January 18, 2015
Having seen the ravages of Alzheimer’s Disease up close — having lived with them actually, we don’t go out of our way to see the subject dramatized. The other night, however, we were glad we stumbled on Iris, a 2001 movie starring Judi Dench, Jim Broadbent, Kate Winslet, and Hugh Bonneville. This film is based on the life of Iris Murdoch, a prominent British novelist and philosopher in the second half of the twentieth century. While she was a young woman teaching at Oxford, Murdoch fell in love with another Oxford academic, John Bayley, and eventually married him. It was what Puccini’s librettists might have called “a strange harmony of contrasts. Winslet was confident, high-spirited, articulate, and promiscuous, and Bayley was awkward, stuttering, shy, and virgin.

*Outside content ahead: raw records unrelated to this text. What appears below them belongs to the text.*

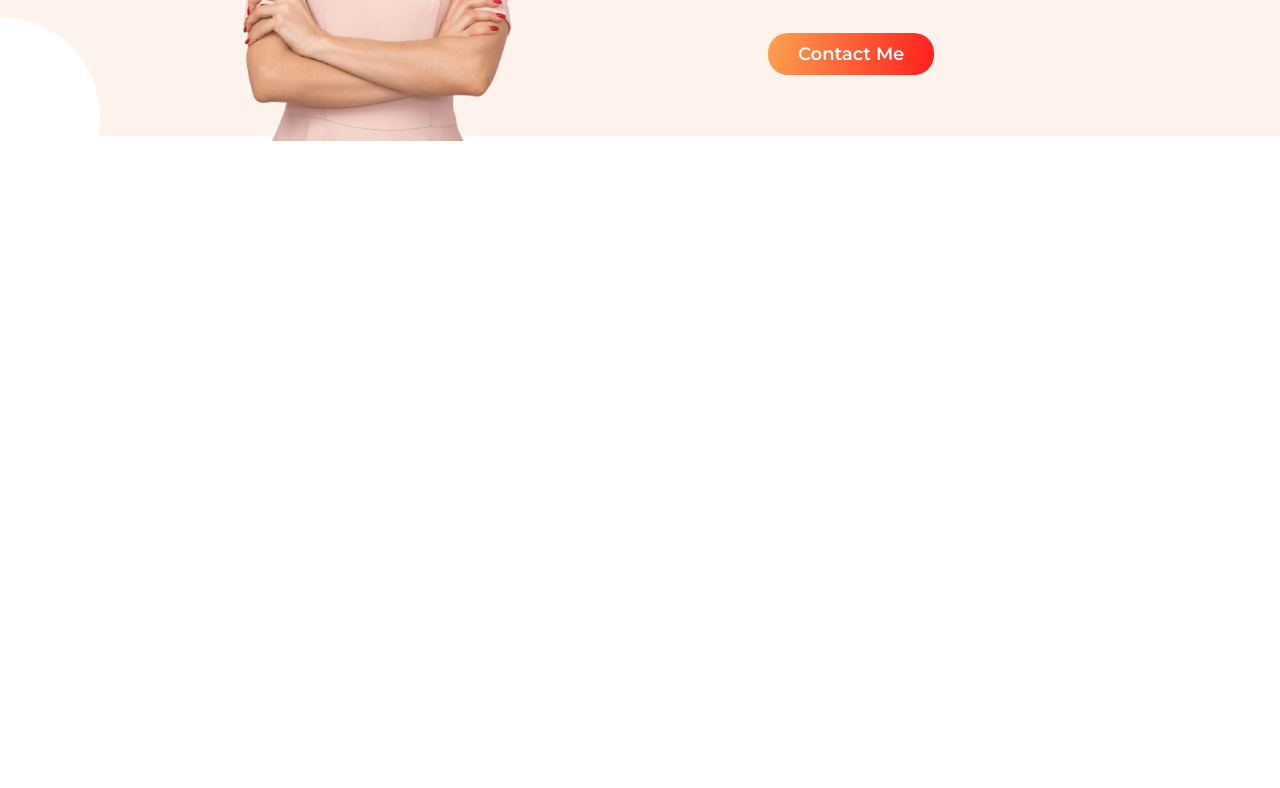
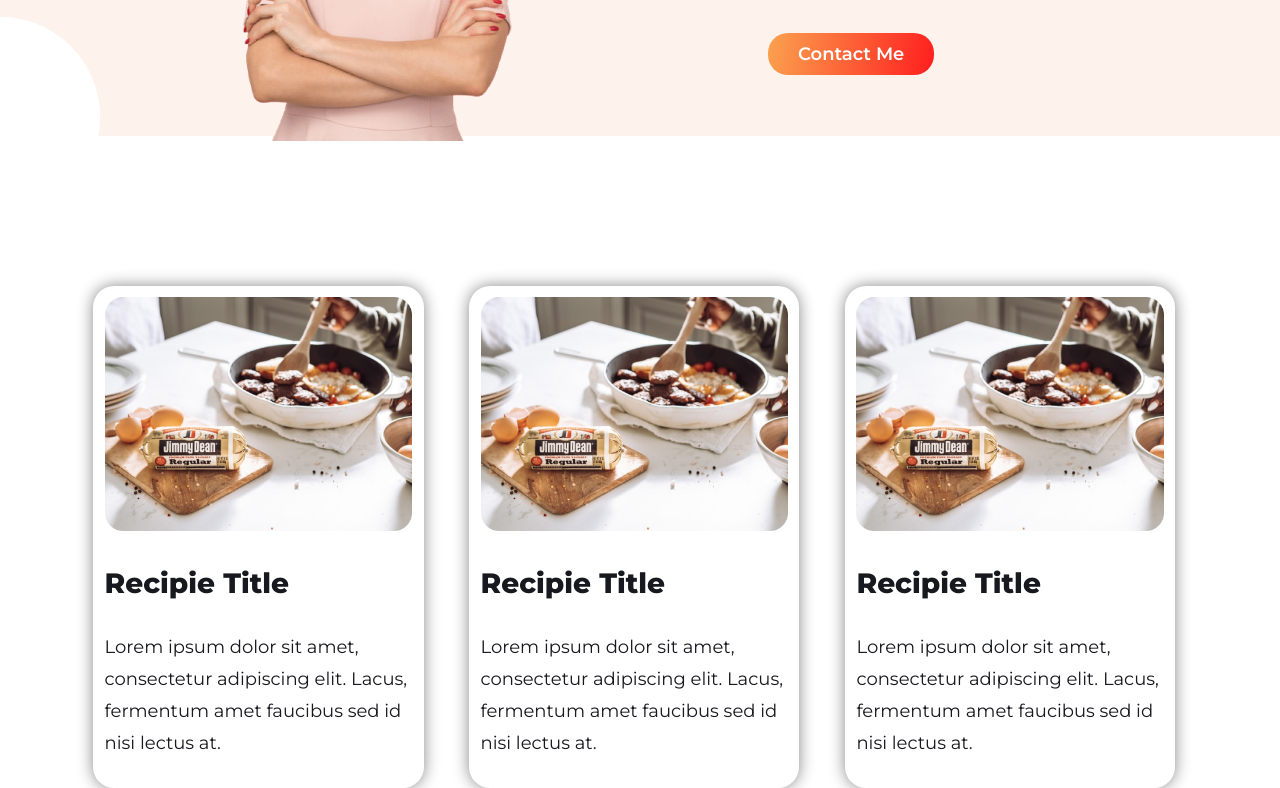
Before and after one commit to MMMonir/assignment-1, a plain HTML site: page index.html in a window 1280 px wide. Shown: the part 985-1773 px from the top of the page. Before the commit the page ends 1271 px from the top, so only its background shows below. Drawn offline with Linux system fonts and the light colour scheme.

Commit message:
Recipie Section

```diff
--- a/index.html
+++ b/index.html
@@ -34,7 +34,23 @@
             <h2>About Me</h2>
             <p class="about-para">Lorem ipsum dolor sit amet, consectetur adipiscing elit. Condimentum diam orci pretium a pharetra, feugiat cursus. Dictumst risus, sem egestas odio cras adipiscing vulputate. Nisi, risus in suscipit non. Non commodo volutpat, pharetra, vel.</p>
             <a href="https://web.programming-hero.com/" class="bTn" target="_blank">Contact Me</a>
-
+        </div>
+    </section>
+    <section class="recipie-section">
+        <div class="recipie-div">
+           <img src="images/Project%20Cover.jpg" alt="Recipie Image">
+            <h3 class="recipie-title">Recipie Title</h3>
+            <p class="recipie-text">Lorem ipsum dolor sit amet, consectetur adipiscing elit. Lacus, fermentum amet faucibus sed id nisi lectus at.</p>
+        </div>
+        <div class="recipie-div">
+           <img src="images/Project%20Cover.jpg" alt="Recipie Image">
+            <h3 class="recipie-title">Recipie Title</h3>
+            <p class="recipie-text">Lorem ipsum dolor sit amet, consectetur adipiscing elit. Lacus, fermentum amet faucibus sed id nisi lectus at.</p>
+        </div>
+        <div class="recipie-div">
+           <img src="images/Project%20Cover.jpg" alt="Recipie Image">
+            <h3 class="recipie-title">Recipie Title</h3>
+            <p class="recipie-text">Lorem ipsum dolor sit amet, consectetur adipiscing elit. Lacus, fermentum amet faucibus sed id nisi lectus at.</p>
         </div>
     </section>
 </body>
--- a/style.css
+++ b/style.css
@@ -74,3 +74,31 @@ h2{
     color: #18191F;
     margin-bottom: 45px;
 }
+.recipie-section{
+    width: 89%;
+    margin: 0 auto;
+}
+.recipie-div {
+    width: 27%;
+    float: left;
+    margin: 0px 2%;
+    padding: 1%;
+    border-radius: 21px;
+    box-shadow: 0px 0px 16px #888888;
+}
+.recipie-div img {
+    width: 100%;
+}
+
+.recipie-text{
+    font-size: 18px;
+    line-height: 32px;
+    font-weight: 400;
+    color: #18191F;
+}
+.recipie-title{
+    font-size: 28px;
+    line-height: 40px;
+    font-weight: 800;
+    color: #18191F;
+}
```
Also changed, not shown: images/Project Cover.jpg (added), images/Project Cover.png (added), images/Project Cover1.jpg (added).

Their story, based on Bayley’s written accounts, is told in turns by flashbacks to the tumult of their early life together and a portrayal of the gradual deterioration of the elderly Iris’s mind. At the center of the story is John Bayley’s enduring love for this woman, even when her dementia frightens him and strains his patience. Dench and Winslet play the elder and younger Iris, and Broadbent and Bonneville play the elder and younger Bayley. This casting was inspired, because in both cases the premise that we are watching the same people at different stages of their lives is convincing. The quality of the performances is reflected by the fact that, among many accolades, Jim Broadbent won an Oscar and Judi Dench and Kate Winslet were nominated. Why Hugh Bonneville wasn’t nominated I can’t imagine. Those who are familiar with him in vehicles such as Belle and Downton Abbey will learn something about his range by watching him in this film. Incidentally, fans of Downton Abbey and The Best Exotic Marigold Hotel might be pleased to see Penelope Wilton’s performance in a significant supporting role in Iris.
November 14, 2011
After we watched Lovely, Still, a 2008 film starring Ellen Burstyn and Martin Landau, I poked around on the Web and found the widest possible range of opinons — from a contemptible piece of trash to a work of genius. Put me down as confused, which I guess is somewhere between the extremes. This movie, directed and written, in part, by Nicholas Facker, concerns elderly Robert Malone (Landau), who appears as a solitary man who lives alone and works at a nearby supermarket — near enough that he has been walking to work since he crashed his car into his garage door.
During his lunch breaks at the market, Robert passes the time making pencil drawings that reveal a high level of skill that seems out of place in a man whose life is so drab and pointless. While he is drawing one day, he is approached by Mary (we are not told her last name), played by Burstyn. She introduces her self and tells him that she admires his drawing. When Robert returns home that evening, he finds the front door of his house ajar. Unaware that he didn’t close the door when he left for work, he cautiously enters the house to search for an intruder, and he finds one — Mary, who lives across the street with her daughter, Alex, played by Elizabeth Banks. As Mary tries to explain that she had seen the open door and wanted to make sure he was all right, the startled Robert screams at her to get out of his house.
When Robert calms down, however, he apologizes and the interchanges that follow end up with Robert accepting Mary’s invitation to take her to dinner the following night. Although Alex is wary of this, for reasons she does not state, Mary pursues the relationship which evolves into a romance, the first romance, Robert tells her, he has ever had. Meanwhile, Robert seeks and receives advice on courtship from his boss, Mike (Adam Scott), who seems to be more than reasonably solicitous of this confused old man, even going shopping with Robert to pick out Christmas presents for Mary. This movie is swathed in Christmas lights and sentimental music, and early on we became uneasy about the fairy tale. Eventually, Mary’s behavior and demeanor signal that something is seriously amiss — that there’s something she isn’t telling us. Sure enough, in the last few scenes, we learn that nothing in the film, including the relationships among the major characters, is what it seemed to be, and that the truth is as harshly real as the setup for it was cozily unreal. To complicate matters, we didn’t fully understand what had really happened and we couldn’t make heads or tails of the conclusion. As I poked around on the Web, I found that we were not alone. We speculated about what the writers might have been trying to convey, but we could find reasons to dismiss every theory we concocted.
That’s too bad, because in our view this film has a lot to recommend it: the musical choices, the photography, and particularly the exemplary performances by all four major players. The story, in spite of its obscure ending, also effectively calls attention to the loneliness of people whom we encounter in everyday life and to the possible consequences of old age.
So we liked it as far as we could, but we’re confused. Perhaps someone else will watch Lovely, Still and open our eyes.